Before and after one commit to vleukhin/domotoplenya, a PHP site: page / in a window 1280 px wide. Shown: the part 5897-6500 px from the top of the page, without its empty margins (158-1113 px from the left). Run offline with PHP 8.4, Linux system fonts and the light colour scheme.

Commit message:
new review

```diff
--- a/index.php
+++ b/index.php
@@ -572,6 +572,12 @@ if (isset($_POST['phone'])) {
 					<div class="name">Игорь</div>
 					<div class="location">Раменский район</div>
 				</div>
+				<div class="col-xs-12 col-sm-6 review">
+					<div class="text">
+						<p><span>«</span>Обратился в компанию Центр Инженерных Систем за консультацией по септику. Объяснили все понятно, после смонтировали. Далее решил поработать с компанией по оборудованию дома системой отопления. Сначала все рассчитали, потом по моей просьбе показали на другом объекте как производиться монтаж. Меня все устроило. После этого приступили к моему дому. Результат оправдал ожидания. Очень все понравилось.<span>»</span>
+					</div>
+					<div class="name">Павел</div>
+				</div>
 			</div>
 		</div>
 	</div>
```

• • • • • • •

#### Your goal
For every line above that has "class" in it, copy the line.

#### Expected answer
 					<div class="name">Игорь</div>
 					<div class="location">Раменский район</div>
+				<div class="col-xs-12 col-sm-6 review">
+					<div class="text">
+					<div class="name">Павел</div>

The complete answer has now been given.